§ Items from a data source
────────

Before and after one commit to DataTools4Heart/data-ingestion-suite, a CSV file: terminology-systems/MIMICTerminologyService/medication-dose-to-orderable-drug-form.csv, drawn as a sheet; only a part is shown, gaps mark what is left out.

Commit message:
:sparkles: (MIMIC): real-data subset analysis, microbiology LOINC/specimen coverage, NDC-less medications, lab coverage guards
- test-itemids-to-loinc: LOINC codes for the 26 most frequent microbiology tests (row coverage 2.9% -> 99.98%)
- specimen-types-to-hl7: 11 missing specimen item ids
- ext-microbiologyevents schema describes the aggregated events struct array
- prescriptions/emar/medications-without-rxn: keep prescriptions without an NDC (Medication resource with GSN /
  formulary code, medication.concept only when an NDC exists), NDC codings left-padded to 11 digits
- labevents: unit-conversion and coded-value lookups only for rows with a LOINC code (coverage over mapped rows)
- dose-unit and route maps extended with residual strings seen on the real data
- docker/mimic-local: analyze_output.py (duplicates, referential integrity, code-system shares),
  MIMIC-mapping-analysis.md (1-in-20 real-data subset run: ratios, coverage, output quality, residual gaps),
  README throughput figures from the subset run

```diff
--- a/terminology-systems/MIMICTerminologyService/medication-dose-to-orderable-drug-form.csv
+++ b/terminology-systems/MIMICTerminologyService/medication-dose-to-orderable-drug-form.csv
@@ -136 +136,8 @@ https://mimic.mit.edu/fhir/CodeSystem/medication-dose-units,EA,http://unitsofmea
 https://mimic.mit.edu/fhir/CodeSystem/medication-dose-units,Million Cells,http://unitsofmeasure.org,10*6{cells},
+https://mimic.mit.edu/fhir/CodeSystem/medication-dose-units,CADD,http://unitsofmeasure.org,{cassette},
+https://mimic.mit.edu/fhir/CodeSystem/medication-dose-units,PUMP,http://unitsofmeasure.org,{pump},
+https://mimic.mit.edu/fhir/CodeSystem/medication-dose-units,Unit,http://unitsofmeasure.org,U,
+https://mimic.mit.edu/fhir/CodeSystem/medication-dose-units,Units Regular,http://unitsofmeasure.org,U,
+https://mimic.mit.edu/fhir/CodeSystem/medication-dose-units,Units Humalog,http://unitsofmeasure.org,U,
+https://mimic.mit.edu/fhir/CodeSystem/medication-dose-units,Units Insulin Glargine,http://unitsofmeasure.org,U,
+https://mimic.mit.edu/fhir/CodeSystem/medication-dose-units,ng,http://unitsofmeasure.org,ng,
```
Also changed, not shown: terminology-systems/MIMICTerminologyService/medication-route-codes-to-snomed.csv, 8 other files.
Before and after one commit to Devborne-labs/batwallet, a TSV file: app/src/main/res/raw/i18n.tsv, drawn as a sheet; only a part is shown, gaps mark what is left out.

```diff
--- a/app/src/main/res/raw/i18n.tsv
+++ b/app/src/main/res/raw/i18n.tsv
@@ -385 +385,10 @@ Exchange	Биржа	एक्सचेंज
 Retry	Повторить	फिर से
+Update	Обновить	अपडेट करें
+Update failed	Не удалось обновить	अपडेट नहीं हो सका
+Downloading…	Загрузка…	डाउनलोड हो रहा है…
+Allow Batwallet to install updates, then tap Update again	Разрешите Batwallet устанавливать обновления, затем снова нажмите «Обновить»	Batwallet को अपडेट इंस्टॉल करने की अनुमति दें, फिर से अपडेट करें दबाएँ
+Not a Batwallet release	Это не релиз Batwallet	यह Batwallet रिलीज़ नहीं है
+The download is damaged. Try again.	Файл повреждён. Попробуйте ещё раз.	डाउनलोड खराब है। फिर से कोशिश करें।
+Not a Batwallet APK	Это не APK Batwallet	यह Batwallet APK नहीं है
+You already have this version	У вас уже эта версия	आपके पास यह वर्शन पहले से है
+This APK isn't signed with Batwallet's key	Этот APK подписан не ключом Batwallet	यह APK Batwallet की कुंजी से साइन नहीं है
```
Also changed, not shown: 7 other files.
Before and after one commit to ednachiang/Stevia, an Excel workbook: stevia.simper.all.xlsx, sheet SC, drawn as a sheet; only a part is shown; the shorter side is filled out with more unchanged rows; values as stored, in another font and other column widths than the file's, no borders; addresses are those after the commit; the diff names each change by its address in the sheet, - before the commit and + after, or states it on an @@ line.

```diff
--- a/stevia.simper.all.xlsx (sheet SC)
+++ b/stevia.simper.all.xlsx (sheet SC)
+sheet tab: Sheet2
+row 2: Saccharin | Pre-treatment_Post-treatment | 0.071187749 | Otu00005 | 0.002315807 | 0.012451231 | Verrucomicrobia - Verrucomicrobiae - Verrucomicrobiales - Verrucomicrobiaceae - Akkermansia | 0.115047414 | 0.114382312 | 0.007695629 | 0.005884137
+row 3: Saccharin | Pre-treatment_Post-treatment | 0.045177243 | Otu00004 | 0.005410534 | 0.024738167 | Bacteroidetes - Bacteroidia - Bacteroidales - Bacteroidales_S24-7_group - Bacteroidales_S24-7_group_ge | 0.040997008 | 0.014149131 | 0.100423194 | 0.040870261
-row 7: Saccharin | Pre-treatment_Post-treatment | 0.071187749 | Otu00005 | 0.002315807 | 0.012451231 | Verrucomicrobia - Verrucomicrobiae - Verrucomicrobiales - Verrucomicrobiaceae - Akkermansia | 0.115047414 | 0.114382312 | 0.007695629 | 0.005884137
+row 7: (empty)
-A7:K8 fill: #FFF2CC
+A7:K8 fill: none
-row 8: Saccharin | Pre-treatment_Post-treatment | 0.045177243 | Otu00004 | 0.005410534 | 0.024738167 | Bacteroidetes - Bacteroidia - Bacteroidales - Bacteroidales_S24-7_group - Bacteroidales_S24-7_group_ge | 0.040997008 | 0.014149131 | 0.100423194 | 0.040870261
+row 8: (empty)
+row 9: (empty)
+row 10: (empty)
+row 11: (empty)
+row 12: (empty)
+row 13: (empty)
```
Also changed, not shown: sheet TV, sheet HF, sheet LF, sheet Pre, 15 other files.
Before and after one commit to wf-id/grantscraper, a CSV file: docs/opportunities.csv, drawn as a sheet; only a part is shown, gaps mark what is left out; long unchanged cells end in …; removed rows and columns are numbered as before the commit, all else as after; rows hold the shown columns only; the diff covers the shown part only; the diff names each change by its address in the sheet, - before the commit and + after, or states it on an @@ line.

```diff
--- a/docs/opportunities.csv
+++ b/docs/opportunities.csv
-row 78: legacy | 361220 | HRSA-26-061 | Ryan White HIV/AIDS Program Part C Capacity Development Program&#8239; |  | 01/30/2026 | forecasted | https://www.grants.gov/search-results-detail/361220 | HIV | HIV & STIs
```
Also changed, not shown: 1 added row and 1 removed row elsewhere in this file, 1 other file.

────────

§ About this task
Every entry is to be repeated exactly as it stands.

§ Finished task
Before and after one commit to DataTools4Heart/data-ingestion-suite, a CSV file: terminology-systems/MIMICTerminologyService/medication-dose-to-orderable-drug-form.csv, drawn as a sheet; only a part is shown, gaps mark what is left out.

Commit message:
:sparkles: (MIMIC): real-data subset analysis, microbiology LOINC/specimen coverage, NDC-less medications, lab coverage guards
- test-itemids-to-loinc: LOINC codes for the 26 most frequent microbiology tests (row coverage 2.9% -> 99.98%)
- specimen-types-to-hl7: 11 missing specimen item ids
- ext-microbiologyevents schema describes the aggregated events struct array
- prescriptions/emar/medications-without-rxn: keep prescriptions without an NDC (Medication resource with GSN /
  formulary code, medication.concept only when an NDC exists), NDC codings left-padded to 11 digits
- labevents: unit-conversion and coded-value lookups only for rows with a LOINC code (coverage over mapped rows)
- dose-unit and route maps extended with residual strings seen on the real data
- docker/mimic-local: analyze_output.py (duplicates, referential integrity, code-system shares),
  MIMIC-mapping-analysis.md (1-in-20 real-data subset run: ratios, coverage, output quality, residual gaps),
  README throughput figures from the subset run

```diff
--- a/terminology-systems/MIMICTerminologyService/medication-dose-to-orderable-drug-form.csv
+++ b/terminology-systems/MIMICTerminologyService/medication-dose-to-orderable-drug-form.csv
@@ -136 +136,8 @@ https://mimic.mit.edu/fhir/CodeSystem/medication-dose-units,EA,http://unitsofmea
 https://mimic.mit.edu/fhir/CodeSystem/medication-dose-units,Million Cells,http://unitsofmeasure.org,10*6{cells},
+https://mimic.mit.edu/fhir/CodeSystem/medication-dose-units,CADD,http://unitsofmeasure.org,{cassette},
+https://mimic.mit.edu/fhir/CodeSystem/medication-dose-units,PUMP,http://unitsofmeasure.org,{pump},
+https://mimic.mit.edu/fhir/CodeSystem/medication-dose-units,Unit,http://unitsofmeasure.org,U,
+https://mimic.mit.edu/fhir/CodeSystem/medication-dose-units,Units Regular,http://unitsofmeasure.org,U,
+https://mimic.mit.edu/fhir/CodeSystem/medication-dose-units,Units Humalog,http://unitsofmeasure.org,U,
+https://mimic.mit.edu/fhir/CodeSystem/medication-dose-units,Units Insulin Glargine,http://unitsofmeasure.org,U,
+https://mimic.mit.edu/fhir/CodeSystem/medication-dose-units,ng,http://unitsofmeasure.org,ng,
```
Also changed, not shown: terminology-systems/MIMICTerminologyService/medication-route-codes-to-snomed.csv, 8 other files.
Before and after one commit to Devborne-labs/batwallet, a TSV file: app/src/main/res/raw/i18n.tsv, drawn as a sheet; only a part is shown, gaps mark what is left out.

```diff
--- a/app/src/main/res/raw/i18n.tsv
+++ b/app/src/main/res/raw/i18n.tsv
@@ -385 +385,10 @@ Exchange	Биржа	एक्सचेंज
 Retry	Повторить	फिर से
+Update	Обновить	अपडेट करें
+Update failed	Не удалось обновить	अपडेट नहीं हो सका
+Downloading…	Загрузка…	डाउनलोड हो रहा है…
+Allow Batwallet to install updates, then tap Update again	Разрешите Batwallet устанавливать обновления, затем снова нажмите «Обновить»	Batwallet को अपडेट इंस्टॉल करने की अनुमति दें, फिर से अपडेट करें दबाएँ
+Not a Batwallet release	Это не релиз Batwallet	यह Batwallet रिलीज़ नहीं है
+The download is damaged. Try again.	Файл повреждён. Попробуйте ещё раз.	डाउनलोड खराब है। फिर से कोशिश करें।
+Not a Batwallet APK	Это не APK Batwallet	यह Batwallet APK नहीं है
+You already have this version	У вас уже эта версия	आपके पास यह वर्शन पहले से है
+This APK isn't signed with Batwallet's key	Этот APK подписан не ключом Batwallet	यह APK Batwallet की कुंजी से साइन नहीं है
```
Also changed, not shown: 7 other files.
Before and after one commit to ednachiang/Stevia, an Excel workbook: stevia.simper.all.xlsx, sheet SC, drawn as a sheet; only a part is shown; the shorter side is filled out with more unchanged rows; values as stored, in another font and other column widths than the file's, no borders; addresses are those after the commit; the diff names each change by its address in the sheet, - before the commit and + after, or states it on an @@ line.

```diff
--- a/stevia.simper.all.xlsx (sheet SC)
+++ b/stevia.simper.all.xlsx (sheet SC)
+sheet tab: Sheet2
+row 2: Saccharin | Pre-treatment_Post-treatment | 0.071187749 | Otu00005 | 0.002315807 | 0.012451231 | Verrucomicrobia - Verrucomicrobiae - Verrucomicrobiales - Verrucomicrobiaceae - Akkermansia | 0.115047414 | 0.114382312 | 0.007695629 | 0.005884137
+row 3: Saccharin | Pre-treatment_Post-treatment | 0.045177243 | Otu00004 | 0.005410534 | 0.024738167 | Bacteroidetes - Bacteroidia - Bacteroidales - Bacteroidales_S24-7_group - Bacteroidales_S24-7_group_ge | 0.040997008 | 0.014149131 | 0.100423194 | 0.040870261
-row 7: Saccharin | Pre-treatment_Post-treatment | 0.071187749 | Otu00005 | 0.002315807 | 0.012451231 | Verrucomicrobia - Verrucomicrobiae - Verrucomicrobiales - Verrucomicrobiaceae - Akkermansia | 0.115047414 | 0.114382312 | 0.007695629 | 0.005884137
+row 7: (empty)
-A7:K8 fill: #FFF2CC
+A7:K8 fill: none
-row 8: Saccharin | Pre-treatment_Post-treatment | 0.045177243 | Otu00004 | 0.005410534 | 0.024738167 | Bacteroidetes - Bacteroidia - Bacteroidales - Bacteroidales_S24-7_group - Bacteroidales_S24-7_group_ge | 0.040997008 | 0.014149131 | 0.100423194 | 0.040870261
+row 8: (empty)
+row 9: (empty)
+row 10: (empty)
+row 11: (empty)
+row 12: (empty)
+row 13: (empty)
```
Also changed, not shown: sheet TV, sheet HF, sheet LF, sheet Pre, 15 other files.
Before and after one commit to wf-id/grantscraper, a CSV file: docs/opportunities.csv, drawn as a sheet; only a part is shown, gaps mark what is left out; long unchanged cells end in …; removed rows and columns are numbered as before the commit, all else as after; rows hold the shown columns only; the diff covers the shown part only; the diff names each change by its address in the sheet, - before the commit and + after, or states it on an @@ line.

```diff
--- a/docs/opportunities.csv
+++ b/docs/opportunities.csv
-row 78: legacy | 361220 | HRSA-26-061 | Ryan White HIV/AIDS Program Part C Capacity Development Program&#8239; |  | 01/30/2026 | forecasted | https://www.grants.gov/search-results-detail/361220 | HIV | HIV & STIs
```
Also changed, not shown: 1 added row and 1 removed row elsewhere in this file, 1 other file.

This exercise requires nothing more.